The pandemic has created financial worries for everyone, but in particular for those who have lost their job. TTG speaks to a psychiatrist for coping advice
With the worries that travel professionals who have lost their jobs are facing, it can be difficult to stay positive and find ways to cope on a-day to-day basis.
Experts agree that people who lose their job experience some of the same feelings and stresses that you would if you were seriously injured, going through a divorce, or mourning the loss of a loved one, says Doctor Andrew Iles, consultant psychiatrist at Priory’s Oxford Wellbeing Centre.
“Knowing that we have a stable income and have our finances in a healthy state is important for general wellbeing. Few people can tolerate strains on their financial position without feeling worry or concern,” he says.
“Feeling secure and well-provided for is a basic human need and anything which seeks to undermine that is likely to cause us to feel worried, depressed and fearful.”
Losing a job can be especially tough because many people describe their job or career as a vocation which provides structure, job satisfaction and self-fulfillment.
“Jobs make us feel that we have purpose. For those of us who have children, it is one way we perform our duty of being a role model.
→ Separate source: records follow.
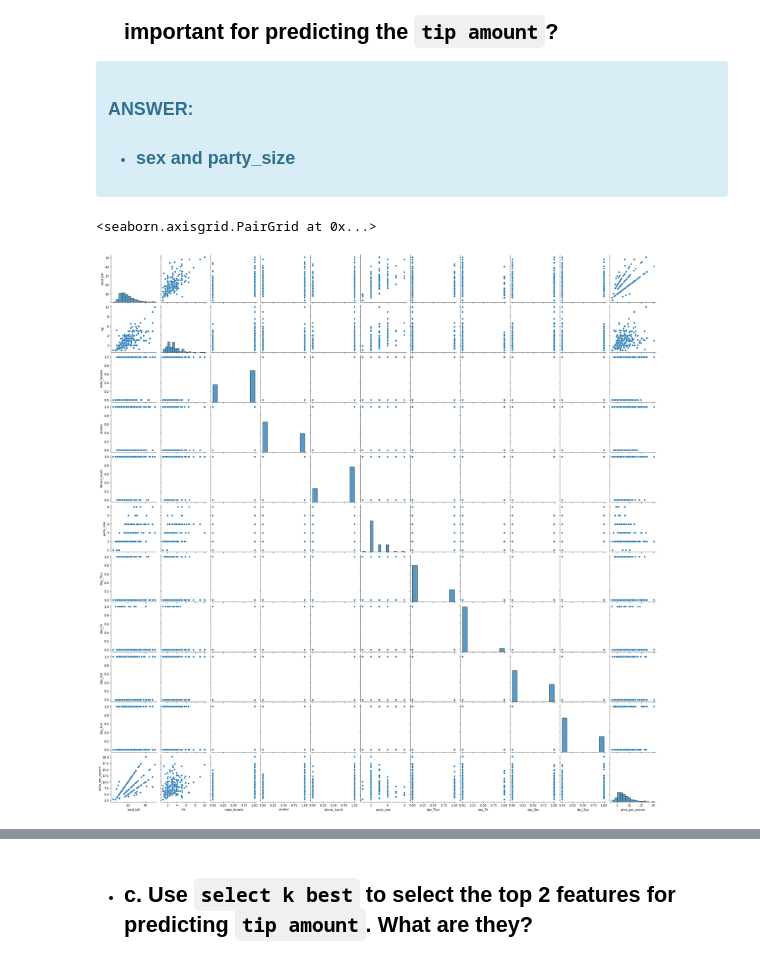
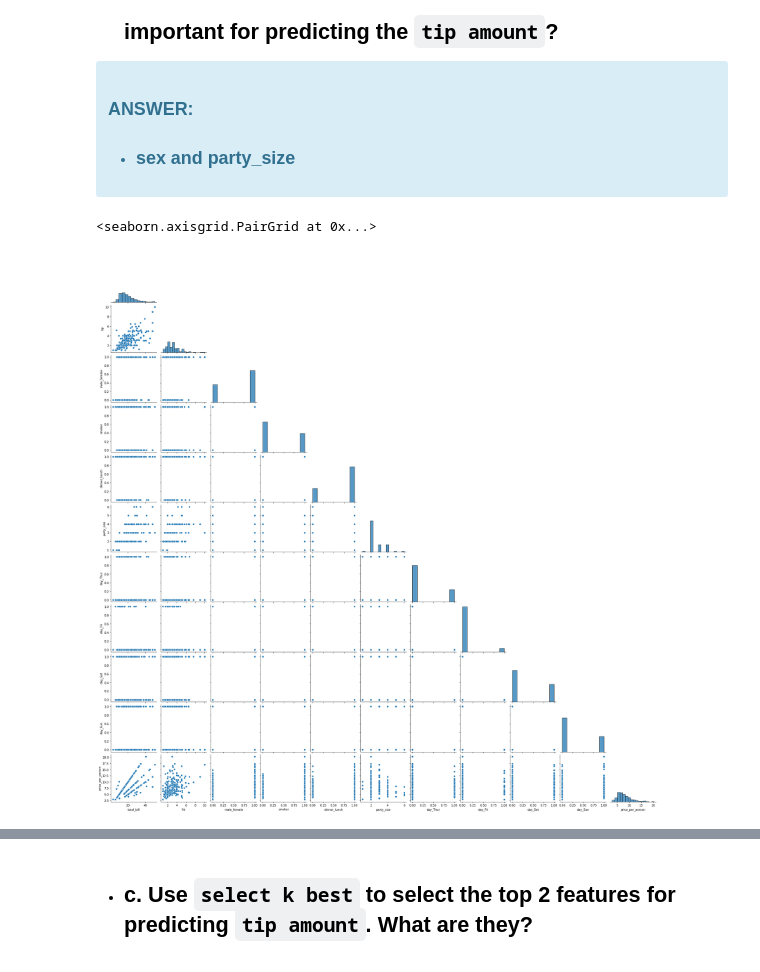
Before and after one commit to QMCBT-JustinEvans/regression-exercises, a Jupyter notebook: feature_engineering.ipynb, the cells around one changed output, grey strips where cells are left out. Drawn from its saved outputs; the diff is of its cells as text; code cells hidden in the pictures.

```diff
--- a/feature_engineering.ipynb
+++ b/feature_engineering.ipynb
@@ -288,10 +347,10 @@ df
 * ### sex and party_size
 # %%
 # PairPlot
-sns.pairplot(data=df)
+sns.pairplot(data=df, corner=True)
 # %% [output]
 <seaborn.axisgrid.PairGrid at 0x...>
-[figure, old version]
+[figure, new version]
 # %%
 df.corr()
 # %% [output]
```
Also changed, not shown: parts of 44 cells of this notebook, 4 other files.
Losing one’s job can lead to feelings of embarrassment and shame, or the fear that other people might see us as unsuccessful,” adds Iles.
It is unhelpful in the long run to ignore the effects that losing a job will have on both your daily life and your family. “This is the point at which you should be compassionate with yourself. Always allow others to support you in whatever way they can,” advises Iles.
The first important step is to take a short amount of time to process the situation and make sure that you take care of yourself during this period.
Try not to take the loss of your job personally and remember that there are many factors outside of your control which may have led to your job loss, says Iles. “In current times, remember that it may not have been financially viable for your job role to be retained. It is not about your work or your productivity, but about the job role and ongoing viability for someone in that position.”
Once you have been able to process what has happened, getting enough sleep is vital to wellbeing. “It may be difficult to do, but try to use [meditation] apps that might help like Headspace and Calm.”
Taking small but practical steps is key during a job hunt and can involve tasks including updating your CV, reaching out to all your contacts in other organisations, volunteering or taking any part-time work.
Make sure you use any help on offer to you, for example any retraining package or one-on-one coaching that might help you transition between jobs, adds Iles. “Ask friends to mention to their friends, potentially via sites like LinkedIn, that you are looking for work and come highly recommended.”
Try to keep days and evenings separate, as you would if you were working and build a routine to break up the hours and give a sense of order.
“When we have structure, we know what the parameters and the rules are, and that decreases a sense of not knowing, which then decreases anxiety,” says Iles.
Limiting the amount of time spent reading or watching the news can lower exposure to information that triggers stress levels. Iles explains: “Those who find themselves watching multiple reports of the same stories are likely to benefit the most from self-censorship.”
Walks and any other exercise which gets you out of the house and soaking up daylight can be highly beneficial in boosting mood. Getting into bad habits such as drinking more alcohol should be avoided as this might bring temporary relief but is likely to turn into additional problems further down the line, says Iles.
Most importantly, be kind to yourself, says Iles. “Struggling with uncertainty is difficult so lower your standards for yourself, and recognise the small moments of achievement when you show resilience or strength.”